Francis Bacon was one of the most controversial and extravagant artists of the 20th century, known for his bold, grotesque, emotionally charged and raw imagery. Irish-born, he grew up in a nursing home in Dublin to parents of English descent. Bacon had a curious, to say the least, family background. Eddy, his father, was a veteran of the Boer War, and a racehorse trainer, while his mother, Winnie, was heiress to a Sheffield steel business and a coal mine. It is believed his father was a direct descendant of Sir Nicholas Bacon, half brother of Sir Francis Bacon, the Elizabethan statesman and his great-great grandmother, Lady Charlotte Harley was intimately acquainted with Lord Byron.
The family changed houses often, moving between Ireland and England, which led him to feel somewhat displaced throughout his lifetime.

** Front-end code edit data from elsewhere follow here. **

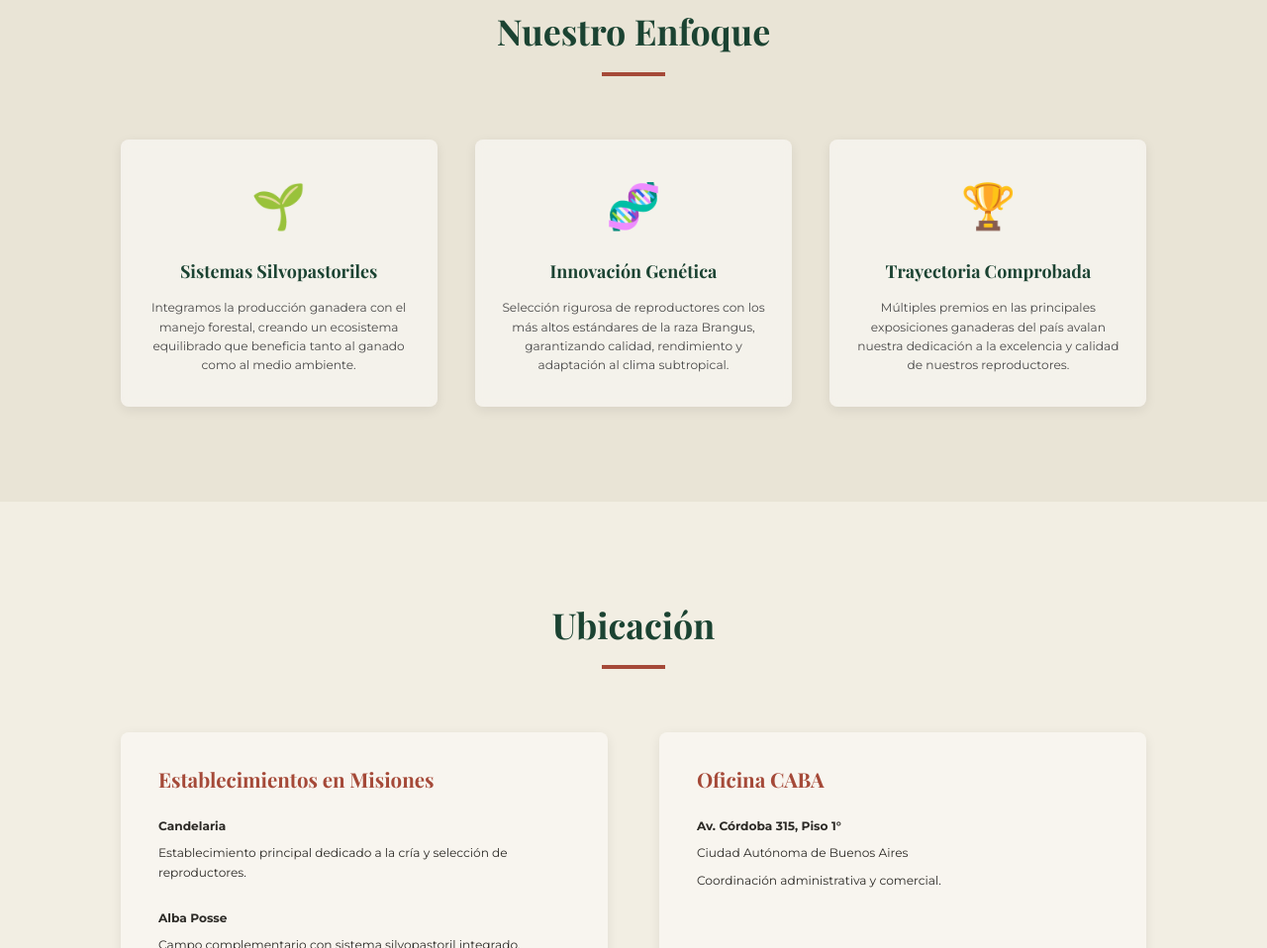
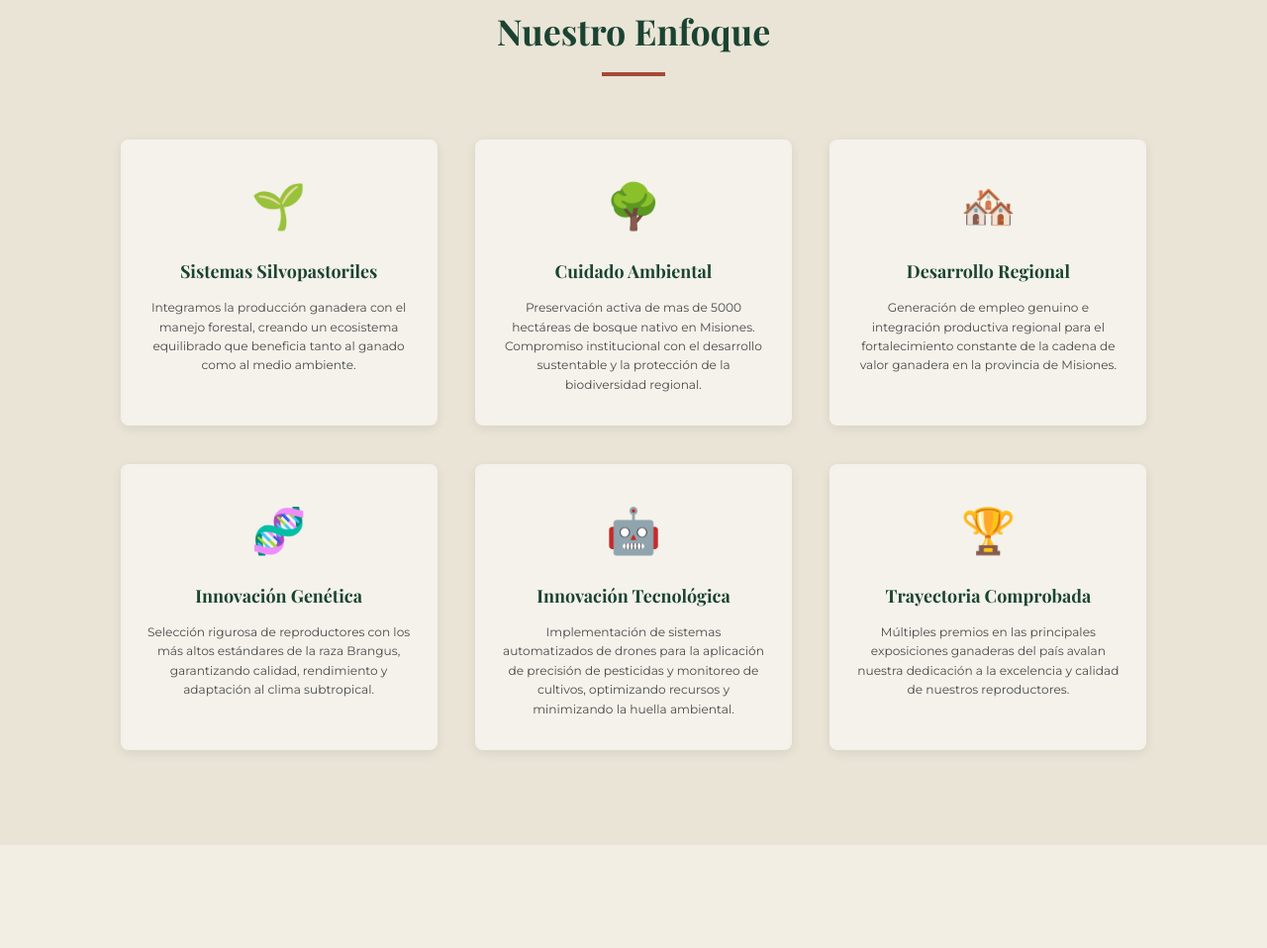
Before and after one commit to joaquibara09/Campo, a website: page DonaMagda/index.html in a window 1280 px wide. Shown: the part 1477-2435 px from the top of the page at 99% size. Drawn offline with nearby package versions, Linux system fonts and the light colour scheme.

Commit message:
BH focuses

```diff
--- a/DonaMagda/index.html
+++ b/DonaMagda/index.html
@@ -74,9 +74,24 @@
                     <p>Integramos la producción ganadera con el manejo forestal, creando un ecosistema equilibrado que beneficia tanto al ganado como al medio ambiente.</p>
                 </div>
                 <div class="enfoque-card">
+                    <div class="enfoque-icono">🌳</div>
+                    <h3>Cuidado Ambiental</h3>
+                    <p>Preservación activa de mas de 5000 hectáreas de bosque nativo en Misiones. Compromiso institucional con el desarrollo sustentable y la protección de la biodiversidad regional.</p>
+                </div>
+                <div class="enfoque-card">
+                    <div class="enfoque-icono">🏘️</div>
+                    <h3>Desarrollo Regional</h3>
+                    <p>Generación de empleo genuino e integración productiva regional para el fortalecimiento constante de la cadena de valor ganadera en la provincia de Misiones.</p>
+                </div>
+                <div class="enfoque-card">
                     <div class="enfoque-icono">🧬</div>
                     <h3>Innovación Genética</h3>
                     <p>Selección rigurosa de reproductores con los más altos estándares de la raza Brangus, garantizando calidad, rendimiento y adaptación al clima subtropical.</p>
+                </div>
+                <div class="enfoque-card">
+                    <div class="enfoque-icono">🤖</div>
+                    <h3>Innovación Tecnológica</h3>
+                    <p>Implementación de sistemas automatizados de drones para la aplicación de precisión de pesticidas y monitoreo de cultivos, optimizando recursos y minimizando la huella ambiental.</p>
                 </div>
                 <div class="enfoque-card">
                     <div class="enfoque-icono">🏆</div>
```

As a child, Bacon was shy and enjoyed dressing up, a fact that upset his father. Once he was found admiring himself in front of a large mirror dressed in his mother’s underwear. He obviously had a difficult relationship with his father and this led to him being thrown out of the family home and having to do odd jobs to earn a living. Eventually he moved to Berlin for two months in 1927 where two films, Fritz Lang’s ‘Metropolis’ and Sergei Eisenstein’s ‘Battleship Potemkin’ had a profound effect on his artistic imagination.
Up to the early 1930s Bacon moved from job to job and place to place, doing some commissioned work in interior and furniture design and it was not until 1933 that ‘Crucifixion’, a painting partly based on Picasso’s ‘Three Dancers’, gave him some public acclaim. However, he gave up painting for almost a decade. In 1946 he painted one of his most well-known works, ‘Painting’, which was exhibited at the Musée National d’Art Moderne. He went on to paint ‘Head I, II, III, IV, V and VI’, the latter being another of his famous works.
His breakthrough came with the 1944 triptych, ‘Three Studies for Figures at the Base of a Crucifixion’, which marked a significant advance at the time and of which John Russell observed that ‘there was painting in England before the Three Studies, and painting after them, and no one can confuse the two’. Bacon said that he saw images ‘in series’, and his artistic output typically focussed on a single subject or format for sustained periods, often in triptych or diptych formats.
Bacon’s work can be described as sequences or variations on a single motif beginning with Picasso-influenced ‘Furies’ in the 1930s, the male heads of the 40s, the 1950s screaming popes and animal figures and the 1960s variations on crucifixion scenes. From the mid 60s, he painted mainly friends and following his lover’s death in 1971, his work almost solely dealt with the passage of time and death.
Despite his apparently sober outlook on life, he was a highly engaging, talkative and charismatic man with many good friends in and out of the art world. He was a ‘love him or hate him artist’ during his lifetime and he is widely considered to be, along with Willem de Kooning, one of the most influencial artists of our time. Since his death in Madrid in 1992, his reputation and market value have surged and his work reaches high prices at auctions. On 12th November 2013, his ‘Three Studies of Lucian Freud’ set a world record at an auction, as it was sold for over $ 142 million, only to be surpassed by a Picasso some months later.
Happy English learning!!